Kagame regime swiftly announced that the former Kagame guard killed in South Africa was a hijacker. How did the Rwanda government determine this in a matter of hours?

Camir Nkurunziza, a former General Paul Kagame’s bodyguard, was killed in South Africa on May 30, 2019. Instantly, the Kagame government, via the Minister of State for Foreign Affairs, Olivier Nduhungirehe, announced that Nkurunziza was killed while he was hijacking a vehicle in Cape Town, South Africa. As Minister Nduhungirehe explained:

”Camille Nkurunziza, a member of terrorist organizations RNC of Kayumba Nyamwasa then FLN of Callixte Nsabimana, was also a hijacker in South Africa. He was killed yesterday evening by the Goodwood Police while resisting arrest with a knife. Once a criminal, always a criminal.”

How could the government of Rwanda sitting in Kigali instantly determine the cause of death in Cape Town, 3,760 kilometers away? The Kagame government may have its own reasons for attempting to preempt South Africa police investigation. The Nkurunziza killing occurred five days after Kagame was in South Africa to attend President Cyril Ramaphosa’s inauguration on May 25, 2019. Is this coincidental? Most unlikely. It is widely known that whenever Kagame visits a country with a large Rwandan diaspora, he leaves behind operatives to terrorize folks opposed to his regime.
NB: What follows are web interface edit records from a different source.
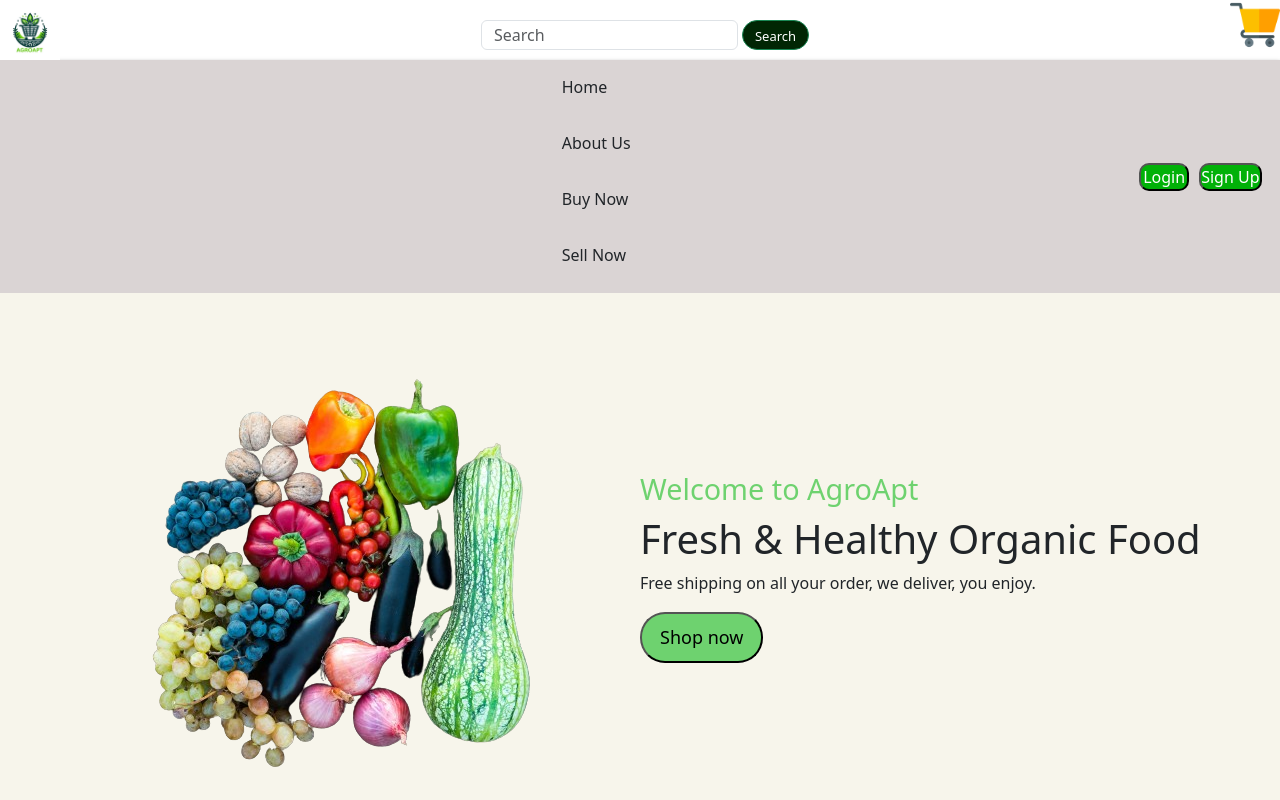
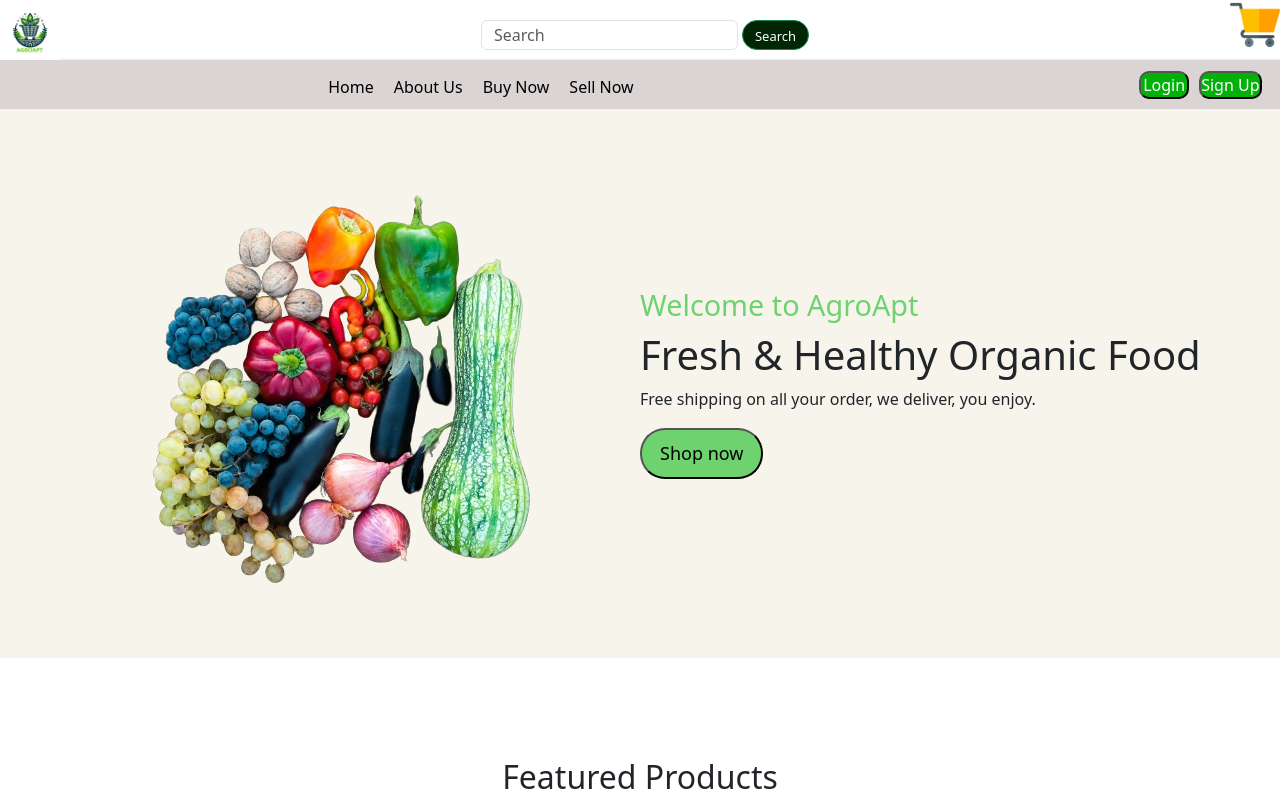
Before and after one commit to TeamApt-Mest/AgroApt, a React (Create React App) app: page / in a window 1280 px wide. Shown: the top 800 px of the page. Built offline with nearby package versions, Linux system fonts and the light colour scheme.

Commit message:
navbar items rearranged

```diff
--- a/src/components/navbar/Navbar.css
+++ b/src/components/navbar/Navbar.css
@@ -22,15 +22,19 @@
     box-shadow: 0px 2px 4px rgba(0,0,0,0.5)
 }
 
-.listItems{
-    list-style: none;
+.navlinks {
+    /* list-style: none; */
+    display: flex;
     justify-content: space-between;
+    position: relative;
     padding-top: 5px;
 }
 
-.list {
+.link {
     display: inline;
     padding: 10px;
+    text-decoration: none;
+    color: black;
 
 }
 .list:hover {
--- a/src/components/navbar/Navbar.jsx
+++ b/src/components/navbar/Navbar.jsx
@@ -1,4 +1,4 @@
-// import { Link } from "react-router-dom";
+import { Link } from "react-router-dom";
 import "./Navbar.css";
 import logo from "../../assets/AgroApt Logo.jpg";
 import icon from "../../assets/cart-icon.png";
@@ -12,20 +12,33 @@
           <img className="appLogo" src={logo} alt="logo of app" />
         </div>
         <form className="d-flex formInput" role="search">
-        <input className="form-control me-1 input" type="search" placeholder="Search" aria-label="Search" />
-        <button className="btn btn-success but" type="submit">Search</button>
-      </form>
-    <div>
-       <img className="cartIcon" src={icon} alt="" />
-     </div>
+          <input
+            className="form-control me-1 input"
+            type="search"
+            placeholder="Search"
+            aria-label="Search"
+          />
+          <button className="btn btn-success but" type="submit">
+            Search
+          </button>
+        </form>
+        <div>
+          <img className="cartIcon" src={icon} alt="" />
+        </div>
       </section>
       <section className="secondSection">
-        <ul className="listItems">
-<li className="list">Home</li>
-<li className="list">About Us</li>
-<li className="list">Buy Now</li>
-<li className="list">Sell Now</li>
-        </ul>
+        <div className="navlinks">
+          {" "}
+          <Link class="active" to="/home" className="link">
+            Home
+          </Link>
+          <Link class="active" to="/aboutUs"className="link">About Us
+          </Link>
+          <Link class="active" to="/buyNow"className="link">Buy Now
+          </Link>
+          <Link class="active" to="/sellNow"className="link">Sell Now
+          </Link>
+        </div>
         <div className="buttons"></div>
         <div className="buttonSection">
           <button className="loginButton">Login</button>
```
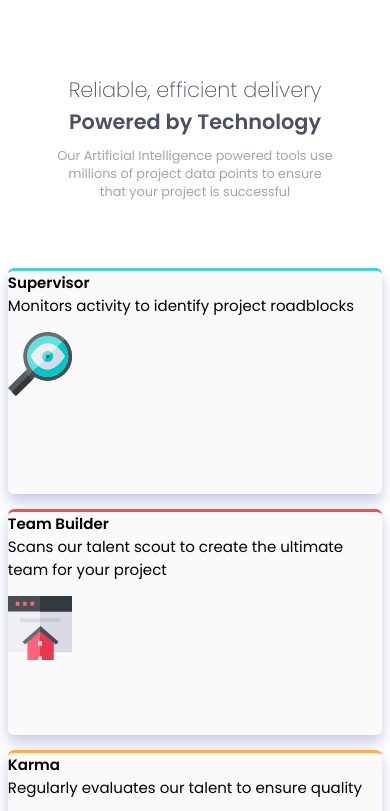
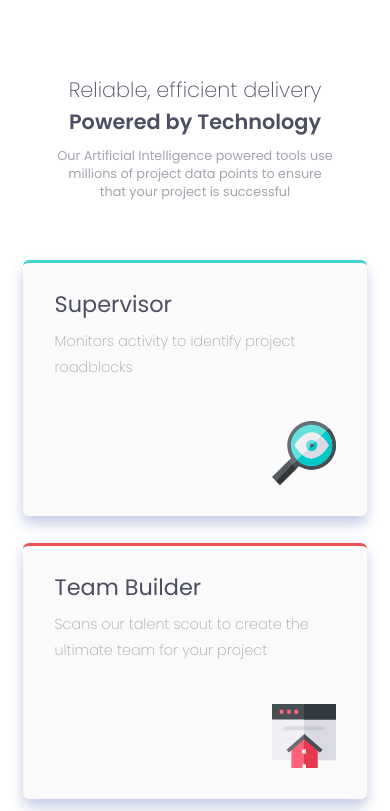
Before and after one commit to o-ashour/four-card-feature, a plain HTML site: page index.html in a window 390 px wide. Shown: the top 811 px of the page. Drawn offline with Linux system fonts and the light colour scheme.

Commit message:
Added more styles (ruff mobile)

```diff
--- a/style.css
+++ b/style.css
@@ -76,12 +76,16 @@ p {
 /* main styles */
 
 .container {
+  position: relative;
   max-width: 100%;
-  height: 15em;
+  height: 17em;
+  padding: 6% 8%;
   background-color: var(--neutral-3);
-  margin: 2%;
+  margin: 0 6%;
+  margin-bottom: 7%;
   border-radius: 6px;
-  box-shadow: 0px 8px 14px 0px hsl(228.8, 39%, 83.9%);}
+  box-shadow: 0px 8px 14px 0px hsl(228.8, 39%, 83.9%);
+}
 
 header {
   display: flex;
@@ -107,6 +111,15 @@ header {
   border-top: 3px solid var(--primary-4);
 }
 
+.icon {
+  position: absolute;
+  bottom: 0;
+  right: 0;
+  font-size: 1rem;
+  margin-bottom: 9%;
+  margin-right: 9%;
+}
+
 /* typography */
 header h1 {
   font-size: 1.3rem;
@@ -129,3 +142,17 @@ header p {
   margin-bottom: 21%;
   text-align: center;
 }
+
+.container h3 {
+  font-size: 1.4rem;
+  font-weight: 400;
+  color: var(--neutral-1);
+  margin-bottom: 3%;
+}
+
+.container p {
+  font-size: 0.9rem;
+  color: var(--neutral-2);
+  font-weight: 200;
+  line-height: 1.8;
+}
```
Nkuruziza was a determined critic of the Kagame regime, accusing the Rwandan ruler of silencing dissenting views. Nkurunziza is credited for starting a campaign against the constitutional amendment that enabled Kagame to cling to power beyond two terms. The South African authorities no doubt will be interested in this case. The death on South African soil of yet another Rwandan opposed to Kagame becomes another ugly milestone.

This latest death comes after four attempted assassinations of former Rwandan army chief of staff, General Kayumba Nyamwasa; and the assassination of Patrick Karegeya, the former Rwandan intelligence chief. The Karegeya case is still ongoing after the court determined that his killers are connected to the Kagame government, and must be tried in South Africa.

By David Himbara